▸ **RECORDS FOR THIS EXERCISE**:
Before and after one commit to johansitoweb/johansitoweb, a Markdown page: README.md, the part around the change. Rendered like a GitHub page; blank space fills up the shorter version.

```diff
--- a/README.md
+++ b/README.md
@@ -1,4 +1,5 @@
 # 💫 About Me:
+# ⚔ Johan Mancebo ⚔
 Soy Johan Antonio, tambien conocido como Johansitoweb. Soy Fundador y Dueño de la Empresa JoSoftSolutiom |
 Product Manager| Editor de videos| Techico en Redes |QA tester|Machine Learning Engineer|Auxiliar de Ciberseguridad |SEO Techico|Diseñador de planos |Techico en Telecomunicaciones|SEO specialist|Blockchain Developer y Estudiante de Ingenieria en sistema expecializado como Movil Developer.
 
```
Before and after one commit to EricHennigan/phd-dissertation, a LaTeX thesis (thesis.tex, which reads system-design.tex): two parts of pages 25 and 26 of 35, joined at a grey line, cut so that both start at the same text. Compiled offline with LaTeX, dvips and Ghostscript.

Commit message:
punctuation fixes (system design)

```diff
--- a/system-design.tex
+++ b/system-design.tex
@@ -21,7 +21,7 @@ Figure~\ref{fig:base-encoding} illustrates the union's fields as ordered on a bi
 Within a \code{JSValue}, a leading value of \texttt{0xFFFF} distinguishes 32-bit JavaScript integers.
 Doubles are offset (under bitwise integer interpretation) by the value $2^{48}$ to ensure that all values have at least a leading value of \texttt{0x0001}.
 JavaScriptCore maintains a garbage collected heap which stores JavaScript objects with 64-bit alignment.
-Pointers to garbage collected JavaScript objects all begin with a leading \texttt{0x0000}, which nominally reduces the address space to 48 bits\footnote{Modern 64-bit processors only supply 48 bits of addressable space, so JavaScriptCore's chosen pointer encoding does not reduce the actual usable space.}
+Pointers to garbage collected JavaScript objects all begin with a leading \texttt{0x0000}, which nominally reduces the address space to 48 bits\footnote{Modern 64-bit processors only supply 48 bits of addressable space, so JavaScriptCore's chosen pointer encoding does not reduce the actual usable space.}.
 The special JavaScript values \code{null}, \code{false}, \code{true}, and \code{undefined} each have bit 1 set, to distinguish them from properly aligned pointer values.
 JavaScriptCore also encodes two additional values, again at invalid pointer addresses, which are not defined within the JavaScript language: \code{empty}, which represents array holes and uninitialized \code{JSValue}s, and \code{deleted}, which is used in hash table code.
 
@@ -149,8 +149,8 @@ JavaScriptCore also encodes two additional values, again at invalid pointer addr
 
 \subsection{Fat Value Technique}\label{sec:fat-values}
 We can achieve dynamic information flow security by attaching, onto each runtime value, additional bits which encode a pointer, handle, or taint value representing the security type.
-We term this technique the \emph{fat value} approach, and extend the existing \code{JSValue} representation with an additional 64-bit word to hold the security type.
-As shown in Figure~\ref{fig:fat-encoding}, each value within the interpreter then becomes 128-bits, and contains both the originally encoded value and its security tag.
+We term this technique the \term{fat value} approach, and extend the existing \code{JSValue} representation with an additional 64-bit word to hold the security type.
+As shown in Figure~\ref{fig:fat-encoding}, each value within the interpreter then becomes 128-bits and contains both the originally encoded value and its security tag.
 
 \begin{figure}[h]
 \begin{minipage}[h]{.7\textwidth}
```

▸ **EXERCISE PROMPT**: If a line in the entries includes the word "system", copy that line out.

▸ **OUTPUT FOR THIS TASK**:
Before and after one commit to EricHennigan/phd-dissertation, a LaTeX thesis (thesis.tex, which reads system-design.tex): two parts of pages 25 and 26 of 35, joined at a grey line, cut so that both start at the same text. Compiled offline with LaTeX, dvips and Ghostscript.
punctuation fixes (system design)
--- a/system-design.tex
+++ b/system-design.tex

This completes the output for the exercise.